Moreover, Barrow swallowed the rock-like substance after being questioned about it by Officer Lummus and after being instructed to spit it out. Other courts have found similar evidence sufficient to support a tampering conviction. See, e.g., Lewis v. State, 56 S.W.3d 617, 625 (Tex.App.-Texarkana 2001, no pet.) (affirming tampering conviction based upon evidence that defendant-who was initially stopped for traffic offense-swallowed cocaine after being ordered to spit it out).
Viewing all of the evidence in the light most favorable to the verdict, we find that a rational juror could have concluded beyond a reasonable doubt that Barrow was guilty of tampering. When the evidence is viewed in a neutral light, the jury's verdict is not clearly wrong, manifestly unjust or against the great weight and preponderance of the conflicting evidence. Barrow's first issue is overruled. Watson, 204 S.W.3d at 414-15; Johnson, 23 S.W.3d at 10-11.
The judgment of the trial court is affirmed.
1. Tex.Code Crim. Proc. Ann. art. 38.23 (Vernon 2005).
2. Barrow characterizes the traffic stop as illegal and reminds us of his motion to suppress and his objection to Officer Lummus's trial testimony, but he did not assign a point of error to the trial court's denial of his motion to suppress or its rulings on his evidentiary objections.

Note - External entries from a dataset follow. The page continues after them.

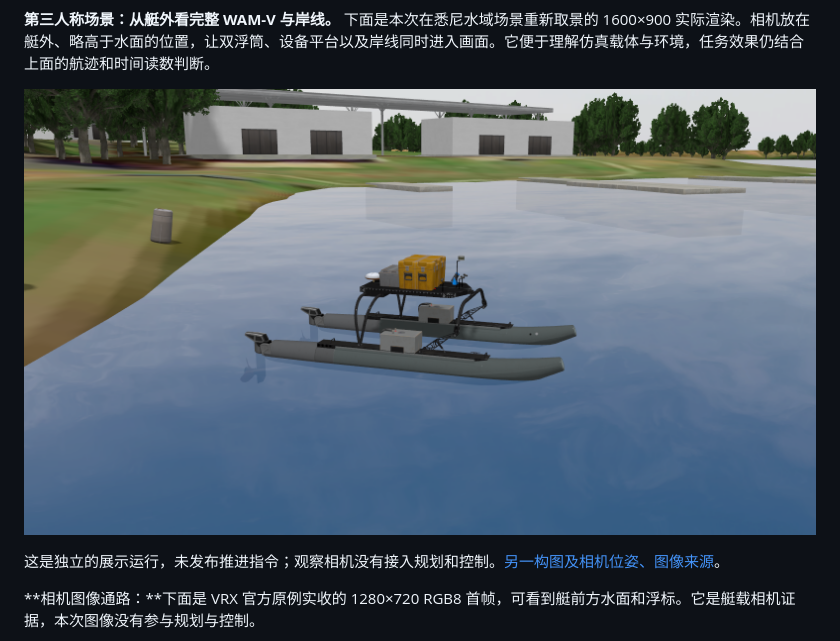
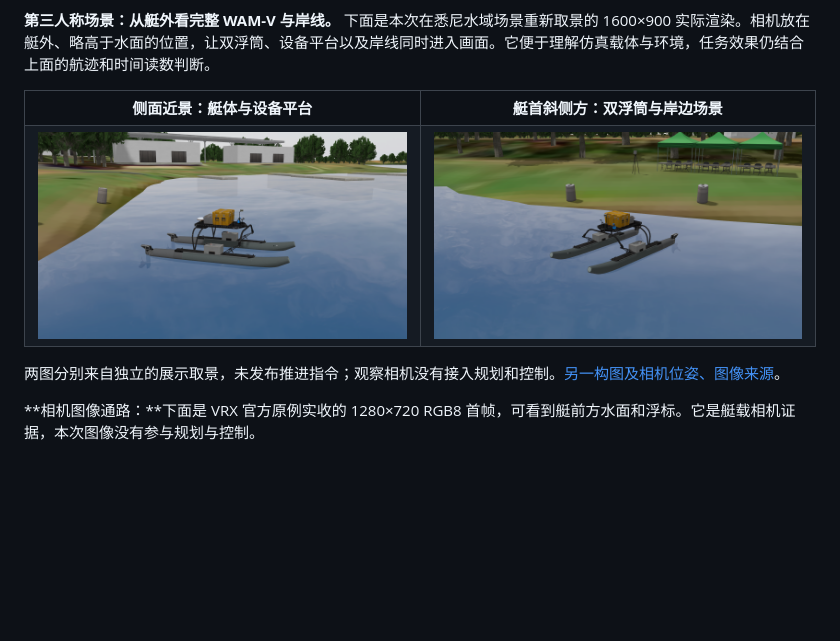
Before and after one commit to xxz007/usv-uuv-cooperative-planning-reproduction, a Markdown page: README.md, the part around the change. Rendered like a GitHub page; pictures changed too: results/p5_platforms/figures/VRX_external_bowquarter.png (added); blank space fills up the shorter version.

Commit message:
并排展示 VRX 侧面与艇首斜侧方实景

```diff
--- a/README.md
+++ b/README.md
@@ -164,9 +164,15 @@ X1 两组均完成 22/22：四邻接 **150.621588069 m／65 s**，八邻接 **12
 
 **第三人称场景：从艇外看完整 WAM-V 与岸线。** 下面是本次在悉尼水域场景重新取景的 1600×900 实际渲染。相机放在艇外、略高于水面的位置，让双浮筒、设备平台以及岸线同时进入画面。它便于理解仿真载体与环境，任务效果仍结合上面的航迹和时间读数判断。
 
-![VRX悉尼水域第三人称视角：完整WAM-V与岸线](results/p5_platforms/figures/VRX_external_detail.png)
+<table>
+<tr><th>侧面近景：艇体与设备平台</th><th>艇首斜侧方：双浮筒与岸边场景</th></tr>
+<tr>
+<td width="50%"><img src="results/p5_platforms/figures/VRX_external_detail.png" alt="VRX侧面近景，完整WAM-V与岸线" width="480"></td>
+<td width="50%"><img src="results/p5_platforms/figures/VRX_external_bowquarter.png" alt="VRX艇首斜侧方，双浮筒、设备平台与岸边帐篷" width="480"></td>
+</tr>
+</table>
 
-这是独立的展示运行，未发布推进指令；观察相机没有接入规划和控制。[另一构图及相机位姿、图像来源](results/p5_platforms/README.md#第三人称外部视角)。
+两图分别来自独立的展示取景，未发布推进指令；观察相机没有接入规划和控制。[另一构图及相机位姿、图像来源](results/p5_platforms/README.md#第三人称外部视角)。
 
 **相机图像通路：**下面是 VRX 官方原例实收的 1280×720 RGB8 首帧，可看到艇前方水面和浮标。它是艇载相机证据，本次图像没有参与规划与控制。
 
```
Also changed, not shown: docs/sources.md (+1 -1 lines), results/p5_platforms/README.md (+6 -0 lines), 4 other files.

3. Tex. Transp. Code Ann. § 544.010(c) (Vernon 1999) requires drivers approaching a stop sign to:[S]top before entering the crosswalk on the near side of the intersection. In the absence of a crosswalk, the operator shall stop at a clearly marked stop line. In the absence of a stop line, the operator shall stop at the place nearest the intersecting roadway where the operator has a view of approaching traffic on the intersecting roadway.
4. Barrow stated in his affidavit:On December 3, 2005, the traffic stop in this matter was conducted without a search warrant. Officer Lummus never indicated that he possessed a warrant to search the vehicle, such person or to arrest me. He also never advised me of my right to remain silent, have an attorney present during any questioning or to have an attorney appointed if I could not afford one. Had I known my rights, I would have asserted them and chosen to speak with an attorney before providing the police with any information that could or could not have implicated me.If I had been given an attorney, I would have known not to give any statements.Barrow did not testify during the guilt/innocence phase of the trial.
RICK STRANGE, Justice.